Adrian Dix was responding to a viral video showing a group of about 12 to 15 people gathering closely together on a Vancouver street over the weekend in an attempt to protest public health orders to stem the spread of COVID-19.
The video was posted on Sunday and had been viewed more than 2.9 million times by Tuesday morning.
A vast majority of British Columbians are following the rules, Dix said, calling the video an example of a few people seeking attention.
“I think we’ve seen, in the past number of weeks, one or two examples of people behaving very badly,” Dix said during his daily news briefing on the pandemic response with provincial health officer Dr. Bonnie Henry.
“That may be inevitable in these times that people are attempting to essentially promote themselves — what I think is genuinely, if you look in any depth at their other views … marginal views.”
A woman in the video also objected to the province’s calls to stay at home indoors, referencing the sunny weather.
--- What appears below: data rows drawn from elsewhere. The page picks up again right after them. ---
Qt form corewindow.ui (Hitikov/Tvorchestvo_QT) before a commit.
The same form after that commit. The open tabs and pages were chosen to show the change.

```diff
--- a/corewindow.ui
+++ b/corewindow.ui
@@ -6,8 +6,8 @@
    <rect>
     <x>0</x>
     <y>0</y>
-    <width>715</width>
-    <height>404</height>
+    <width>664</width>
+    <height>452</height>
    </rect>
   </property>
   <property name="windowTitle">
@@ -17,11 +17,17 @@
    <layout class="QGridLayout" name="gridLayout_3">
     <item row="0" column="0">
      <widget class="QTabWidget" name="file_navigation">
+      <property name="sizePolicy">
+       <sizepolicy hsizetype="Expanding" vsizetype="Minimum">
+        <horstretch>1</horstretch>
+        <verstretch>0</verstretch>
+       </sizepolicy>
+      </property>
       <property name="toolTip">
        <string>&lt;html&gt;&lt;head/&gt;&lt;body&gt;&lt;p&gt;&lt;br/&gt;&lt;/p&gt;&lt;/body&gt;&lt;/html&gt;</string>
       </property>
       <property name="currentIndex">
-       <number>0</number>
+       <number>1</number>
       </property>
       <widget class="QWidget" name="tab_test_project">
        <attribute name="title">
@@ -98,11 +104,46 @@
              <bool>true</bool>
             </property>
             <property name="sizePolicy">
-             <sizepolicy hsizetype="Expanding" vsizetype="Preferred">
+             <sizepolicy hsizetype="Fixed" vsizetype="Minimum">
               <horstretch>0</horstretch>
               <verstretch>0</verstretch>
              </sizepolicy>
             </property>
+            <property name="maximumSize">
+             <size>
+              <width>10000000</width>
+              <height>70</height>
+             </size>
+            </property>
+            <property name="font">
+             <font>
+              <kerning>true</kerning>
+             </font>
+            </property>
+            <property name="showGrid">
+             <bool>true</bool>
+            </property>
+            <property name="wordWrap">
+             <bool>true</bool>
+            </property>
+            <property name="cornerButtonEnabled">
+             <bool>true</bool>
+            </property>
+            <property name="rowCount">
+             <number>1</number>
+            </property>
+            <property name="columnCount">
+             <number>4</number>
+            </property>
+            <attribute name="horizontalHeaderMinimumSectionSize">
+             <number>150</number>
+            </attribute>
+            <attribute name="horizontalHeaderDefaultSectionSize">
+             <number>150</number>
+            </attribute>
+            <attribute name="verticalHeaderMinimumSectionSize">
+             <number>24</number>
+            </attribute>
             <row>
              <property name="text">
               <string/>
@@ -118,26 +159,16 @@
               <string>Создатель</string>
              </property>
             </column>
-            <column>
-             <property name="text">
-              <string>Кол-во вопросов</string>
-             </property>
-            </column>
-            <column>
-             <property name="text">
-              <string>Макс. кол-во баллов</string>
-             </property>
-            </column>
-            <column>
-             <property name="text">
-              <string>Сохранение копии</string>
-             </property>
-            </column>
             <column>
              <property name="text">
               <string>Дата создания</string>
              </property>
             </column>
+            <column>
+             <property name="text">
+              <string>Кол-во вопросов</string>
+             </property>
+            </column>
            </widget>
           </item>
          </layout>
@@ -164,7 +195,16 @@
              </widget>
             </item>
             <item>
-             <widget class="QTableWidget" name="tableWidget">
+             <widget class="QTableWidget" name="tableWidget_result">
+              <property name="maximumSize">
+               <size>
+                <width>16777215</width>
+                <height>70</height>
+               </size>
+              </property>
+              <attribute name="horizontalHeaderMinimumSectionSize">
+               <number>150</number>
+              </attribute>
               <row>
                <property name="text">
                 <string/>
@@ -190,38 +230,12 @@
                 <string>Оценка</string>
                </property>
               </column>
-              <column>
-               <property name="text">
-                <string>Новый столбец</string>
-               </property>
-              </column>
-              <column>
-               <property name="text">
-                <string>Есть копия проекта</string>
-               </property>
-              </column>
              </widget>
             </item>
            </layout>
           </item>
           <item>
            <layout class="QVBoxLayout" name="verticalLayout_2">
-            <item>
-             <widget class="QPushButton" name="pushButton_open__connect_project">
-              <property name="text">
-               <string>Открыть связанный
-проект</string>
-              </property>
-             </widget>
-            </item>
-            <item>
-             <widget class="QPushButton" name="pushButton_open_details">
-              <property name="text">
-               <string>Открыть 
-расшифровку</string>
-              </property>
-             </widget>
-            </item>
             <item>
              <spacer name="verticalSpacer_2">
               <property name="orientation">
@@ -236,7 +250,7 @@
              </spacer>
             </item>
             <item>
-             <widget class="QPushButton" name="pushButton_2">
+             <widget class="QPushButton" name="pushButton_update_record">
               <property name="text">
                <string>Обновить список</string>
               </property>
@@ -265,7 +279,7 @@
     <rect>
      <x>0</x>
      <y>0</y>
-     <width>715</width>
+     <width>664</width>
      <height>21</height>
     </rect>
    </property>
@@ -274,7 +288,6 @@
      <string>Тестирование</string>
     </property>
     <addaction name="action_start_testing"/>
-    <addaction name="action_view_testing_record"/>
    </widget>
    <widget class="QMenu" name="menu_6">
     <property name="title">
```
In fact, health officials have said it’s fine to go outside as long as a distance of two metres is maintained between people at all times.
The video has been widely criticized on social media.
Actor Seth Rogen, born and raised in Vancouver, called the man who posted the video “a f$%^& idiot” and told him to “stay inside.”
There have been other examples of British Columbians being openly hostile to the rules.
The operator of a Delta yoga studio that was shut down after falsely claiming hot yoga can kill the novel coronavirus is facing an investigation after posting a series of videos in which he enters health-care facilities to get the “truth” about the pandemic.
One video shows Mak Parhar attempting to go through a COVID-19 drive-through testing site.
In another, he enters and explores Royal Columbian Hospital in New Westminster, using elevators and peeking into the intensive care unit and an area where COVID-19 patients have been isolated.
David Black, a political communications expert at Royal Roads University in Victoria, said in abnormal times such as war, people suspend routine democratic politics to a degree.
The public should be cautious when government grants itself unusual powers in a crisis, Black said, but such a move has precedent in Canada and around the world, as long as it’s understood to be temporary and subject to oversight.
“When skepticism of government might well lead people to making stupid decisions about social distancing, that’s where videos like this, apart from their counter-intuitive appeal, pose a public-health risk,” he said.